tell. The very fragile person is at risk of dehydration.
There are five steps to keeping your hands bacteria-free :
1. Wet your hands with warm running water.
2. Add soap, and then rub your hands together, making a soapy lather. Do this away from the running water for at least 15 seconds, being careful not to wash the lather away. Wash the front and back of your hands, as well as between your fingers and under your nails.
3. Rinse your hands well under warm running water.
4. Pat hands dry with a paper towel.
5. Turn off water using same paper towel and dispose in a proper receptacle.
Click on the poster for a larger image. Click here for a PDF file. It is crucial for caregivers, and visitors to wash their hands, and clean surfaces with antibacterial agents, as well. Caregivers need to remind visitors, especially professionals who go from client to client, or patient to patient, to simply wash their hands and dry them on a paper towel.
If you are ill
Stay home. Prevent transmission. Stay away from high-risk folks, do not touch them or their personal effects.
If you are ill, sneeze into the crook of your elbow, or your sleeve, not your hand, to keep viruses out of the air. This is how Swine Flu (H1N1) spreads. Do not touch your face, mouth, or eyes. Use antibacterial pumped soap and water, not antibacterial sprays or gels, they do not kill Superbugs. The water rinses the bacteria and viruses away.
When do you wash?
- Before, during, and after food preparation
- Before and after touching a patient or client
- In the bathroom
- Before eating
- After gardening
- After handling any waste - animal or vegetable, e.g., litter boxes, diapers!
- Often, if someone at home is sick
- After sneezing or coughing (watch this video, embedded below - The Sneeze: How Germs are Spread! It is a hoot.)
Once area that needs examination, are the reusable grocery bags we all carry
They require cleaning on a regular basis. As with all of the superbugs, many can live on inanimate objects. This girls' team of 17 thirteen/fourteen year-olds, travelled to a soccer tournament. One girl carried the infection, eight caught it from handling the cloth grocery bags or eating the food within.
Read about this study: The study appears here in the Journal of Infectious Diseases.
They were exposed by handling a bag of snacks that unfortunately had been stored in the hotel bathroom. Virus aerosolized within the bathroom likely settled onto the reusable grocery bag and its contents. Matching viruses were found on the reusable shopping bag two weeks later.

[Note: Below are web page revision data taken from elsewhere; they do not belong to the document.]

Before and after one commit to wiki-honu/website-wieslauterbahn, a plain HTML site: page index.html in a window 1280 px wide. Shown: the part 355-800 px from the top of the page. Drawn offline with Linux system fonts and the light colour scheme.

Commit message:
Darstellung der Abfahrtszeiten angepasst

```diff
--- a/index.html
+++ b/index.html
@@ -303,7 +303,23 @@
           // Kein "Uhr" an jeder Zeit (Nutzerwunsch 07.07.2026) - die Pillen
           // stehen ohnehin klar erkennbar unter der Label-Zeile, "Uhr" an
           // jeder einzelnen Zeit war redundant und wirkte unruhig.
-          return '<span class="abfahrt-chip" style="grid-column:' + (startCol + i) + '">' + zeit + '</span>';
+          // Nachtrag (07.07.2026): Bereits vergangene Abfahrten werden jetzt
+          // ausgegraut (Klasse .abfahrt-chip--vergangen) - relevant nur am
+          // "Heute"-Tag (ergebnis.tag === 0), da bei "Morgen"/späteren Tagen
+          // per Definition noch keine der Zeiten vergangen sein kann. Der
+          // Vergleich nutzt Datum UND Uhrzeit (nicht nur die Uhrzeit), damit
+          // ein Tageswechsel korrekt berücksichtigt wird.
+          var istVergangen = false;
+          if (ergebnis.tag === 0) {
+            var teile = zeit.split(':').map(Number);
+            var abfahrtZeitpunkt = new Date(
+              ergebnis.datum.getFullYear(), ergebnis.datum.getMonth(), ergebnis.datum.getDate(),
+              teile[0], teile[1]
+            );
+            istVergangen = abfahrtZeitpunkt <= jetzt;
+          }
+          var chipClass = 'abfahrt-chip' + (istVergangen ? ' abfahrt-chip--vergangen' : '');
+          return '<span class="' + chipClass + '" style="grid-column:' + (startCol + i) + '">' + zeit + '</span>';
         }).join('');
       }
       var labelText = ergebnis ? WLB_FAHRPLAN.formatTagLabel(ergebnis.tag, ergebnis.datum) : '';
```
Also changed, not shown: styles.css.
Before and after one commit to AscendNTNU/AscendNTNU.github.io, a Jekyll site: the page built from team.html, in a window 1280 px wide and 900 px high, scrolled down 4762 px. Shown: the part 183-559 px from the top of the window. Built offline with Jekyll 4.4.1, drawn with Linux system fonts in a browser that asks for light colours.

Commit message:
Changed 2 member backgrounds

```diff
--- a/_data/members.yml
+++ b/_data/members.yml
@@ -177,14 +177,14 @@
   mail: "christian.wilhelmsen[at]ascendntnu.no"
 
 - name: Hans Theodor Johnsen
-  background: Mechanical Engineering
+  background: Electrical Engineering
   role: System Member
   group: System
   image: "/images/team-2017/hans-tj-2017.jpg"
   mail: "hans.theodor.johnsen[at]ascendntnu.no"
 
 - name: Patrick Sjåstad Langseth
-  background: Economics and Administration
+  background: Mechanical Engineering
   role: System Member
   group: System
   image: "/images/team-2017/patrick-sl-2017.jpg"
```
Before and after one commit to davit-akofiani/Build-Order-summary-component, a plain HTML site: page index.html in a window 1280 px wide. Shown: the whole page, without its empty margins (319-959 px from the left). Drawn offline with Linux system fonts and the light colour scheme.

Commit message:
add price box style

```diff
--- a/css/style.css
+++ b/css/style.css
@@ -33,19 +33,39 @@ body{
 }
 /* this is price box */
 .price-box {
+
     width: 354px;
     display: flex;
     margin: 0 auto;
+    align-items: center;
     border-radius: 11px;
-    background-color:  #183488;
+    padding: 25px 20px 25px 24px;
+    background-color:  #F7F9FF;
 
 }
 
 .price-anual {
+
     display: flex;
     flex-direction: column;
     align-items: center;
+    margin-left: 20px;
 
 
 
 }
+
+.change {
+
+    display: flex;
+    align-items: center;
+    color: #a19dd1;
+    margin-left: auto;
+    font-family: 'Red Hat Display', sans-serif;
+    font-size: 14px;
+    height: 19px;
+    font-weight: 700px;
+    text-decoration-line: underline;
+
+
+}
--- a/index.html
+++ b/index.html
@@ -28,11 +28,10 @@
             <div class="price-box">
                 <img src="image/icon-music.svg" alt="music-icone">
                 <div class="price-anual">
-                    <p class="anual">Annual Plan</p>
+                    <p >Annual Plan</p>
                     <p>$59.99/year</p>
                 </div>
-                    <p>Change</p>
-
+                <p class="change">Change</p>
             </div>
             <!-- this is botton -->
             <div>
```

The 97% of people that never clean their dirty reusable grocery bags are certainly not thoroughly disinfecting their bags. The CDC says one of the ways the norovirus can be transmitted is by "touching surfaces or objects contaminated with norovirus then putting your fingers in your mouth."